→ **Required work**: For the word "fixed", state how many lines of the records include it, with no other text.

→ **Listed records**:
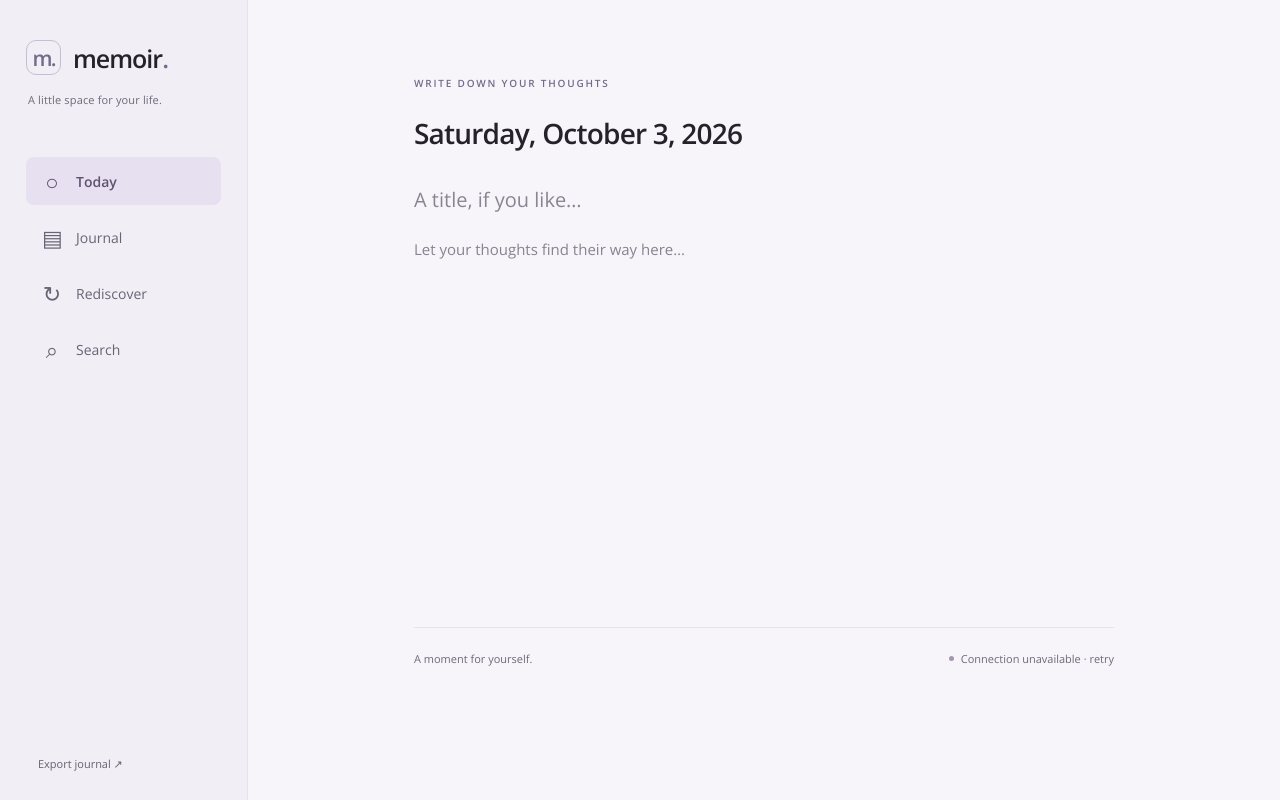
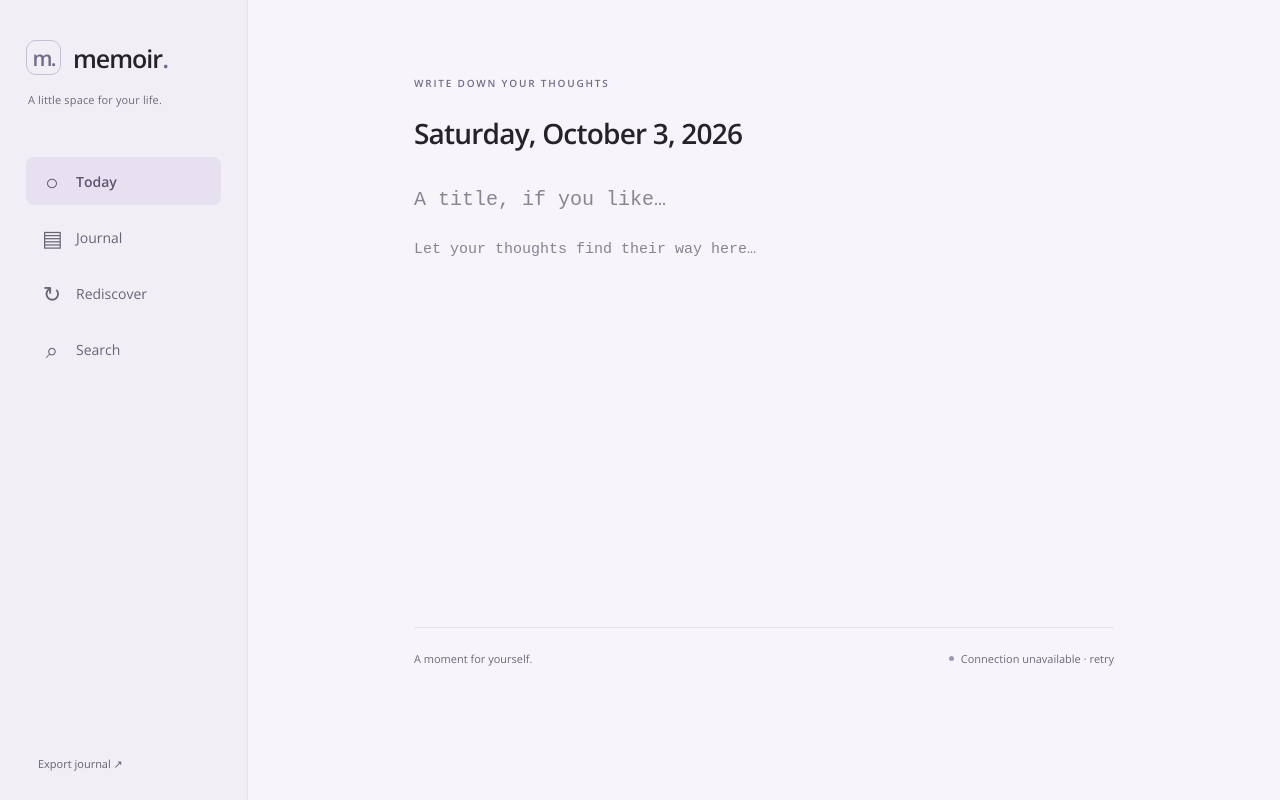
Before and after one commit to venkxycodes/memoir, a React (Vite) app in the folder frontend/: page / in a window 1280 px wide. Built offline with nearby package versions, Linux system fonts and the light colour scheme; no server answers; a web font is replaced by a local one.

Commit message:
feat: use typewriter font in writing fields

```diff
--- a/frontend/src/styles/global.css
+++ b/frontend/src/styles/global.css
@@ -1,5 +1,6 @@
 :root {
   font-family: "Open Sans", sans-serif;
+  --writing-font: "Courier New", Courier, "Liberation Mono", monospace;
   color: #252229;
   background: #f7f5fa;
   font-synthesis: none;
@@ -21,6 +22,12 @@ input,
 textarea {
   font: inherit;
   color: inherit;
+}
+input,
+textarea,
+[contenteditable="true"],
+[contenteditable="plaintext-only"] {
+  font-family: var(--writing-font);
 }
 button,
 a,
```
...
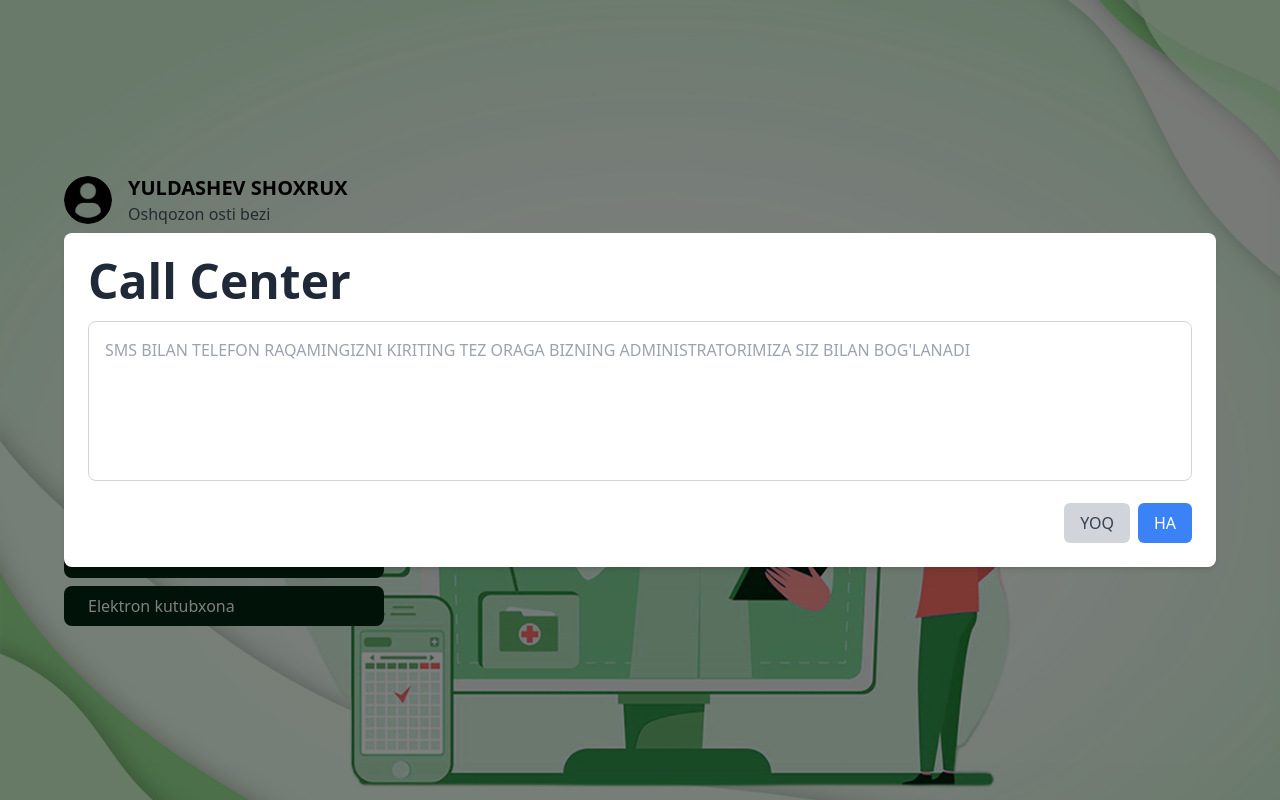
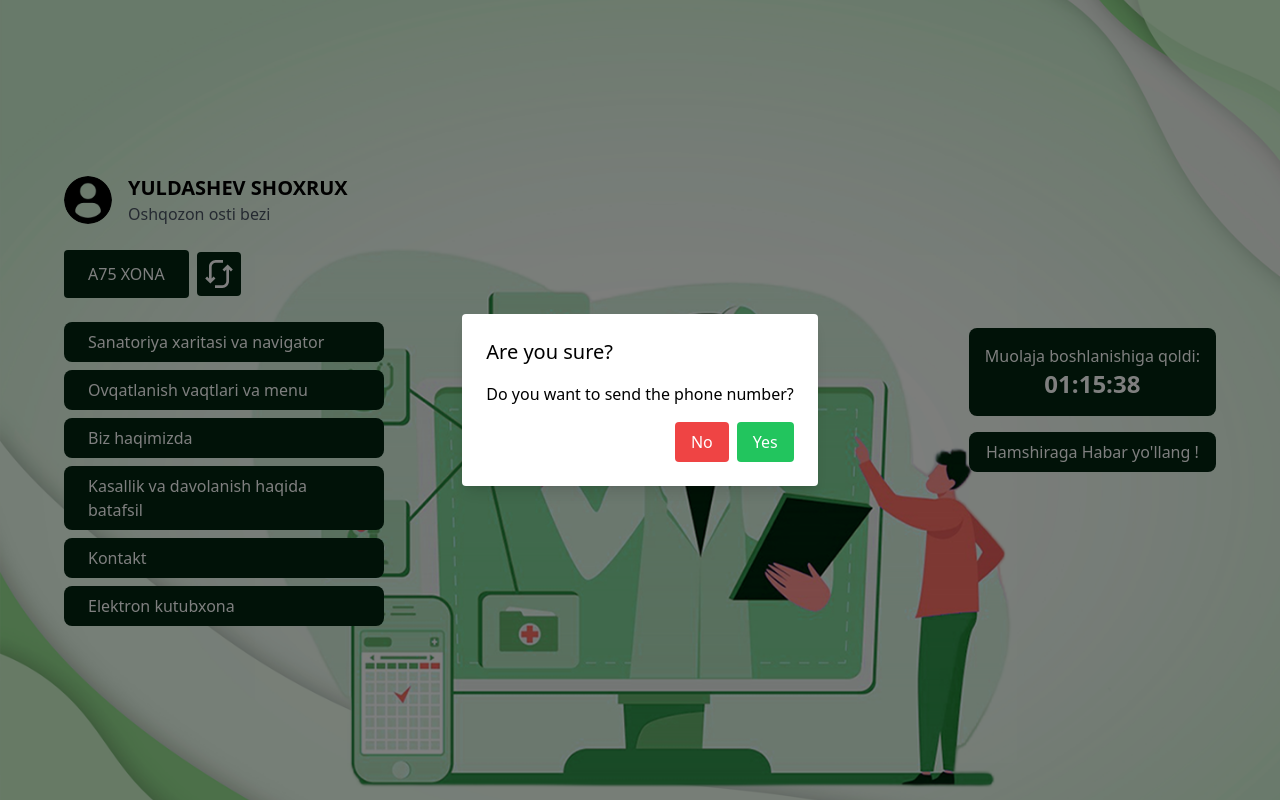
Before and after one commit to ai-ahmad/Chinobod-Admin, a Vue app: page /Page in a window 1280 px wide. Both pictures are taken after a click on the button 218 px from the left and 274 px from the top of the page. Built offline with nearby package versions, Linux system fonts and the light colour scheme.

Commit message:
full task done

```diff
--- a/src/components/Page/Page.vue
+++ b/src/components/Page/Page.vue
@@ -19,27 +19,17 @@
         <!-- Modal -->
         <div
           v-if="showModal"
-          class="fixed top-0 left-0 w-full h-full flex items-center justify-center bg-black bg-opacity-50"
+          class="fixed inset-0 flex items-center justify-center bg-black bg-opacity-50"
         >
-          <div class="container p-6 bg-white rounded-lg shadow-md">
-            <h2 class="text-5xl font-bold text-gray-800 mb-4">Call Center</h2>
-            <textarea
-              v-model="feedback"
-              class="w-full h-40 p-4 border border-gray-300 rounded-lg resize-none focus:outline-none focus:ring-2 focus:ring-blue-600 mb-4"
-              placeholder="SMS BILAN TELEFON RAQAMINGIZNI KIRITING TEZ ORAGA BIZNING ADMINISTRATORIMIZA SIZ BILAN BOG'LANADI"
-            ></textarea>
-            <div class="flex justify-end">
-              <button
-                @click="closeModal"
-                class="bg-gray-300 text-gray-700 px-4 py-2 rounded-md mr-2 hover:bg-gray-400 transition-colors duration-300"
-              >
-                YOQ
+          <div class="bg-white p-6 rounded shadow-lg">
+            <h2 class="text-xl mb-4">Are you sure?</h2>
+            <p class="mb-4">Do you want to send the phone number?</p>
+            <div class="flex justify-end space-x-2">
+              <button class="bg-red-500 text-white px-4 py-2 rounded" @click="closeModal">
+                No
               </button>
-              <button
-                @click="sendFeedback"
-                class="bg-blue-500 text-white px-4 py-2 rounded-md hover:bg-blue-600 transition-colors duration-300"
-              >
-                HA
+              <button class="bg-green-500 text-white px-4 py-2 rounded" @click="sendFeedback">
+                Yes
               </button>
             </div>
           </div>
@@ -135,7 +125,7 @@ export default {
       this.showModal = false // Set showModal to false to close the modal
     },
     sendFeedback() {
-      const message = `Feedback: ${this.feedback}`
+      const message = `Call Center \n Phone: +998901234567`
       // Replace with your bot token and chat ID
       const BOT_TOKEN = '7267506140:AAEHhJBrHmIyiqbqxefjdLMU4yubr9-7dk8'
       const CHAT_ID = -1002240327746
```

→ **Answer space**: 2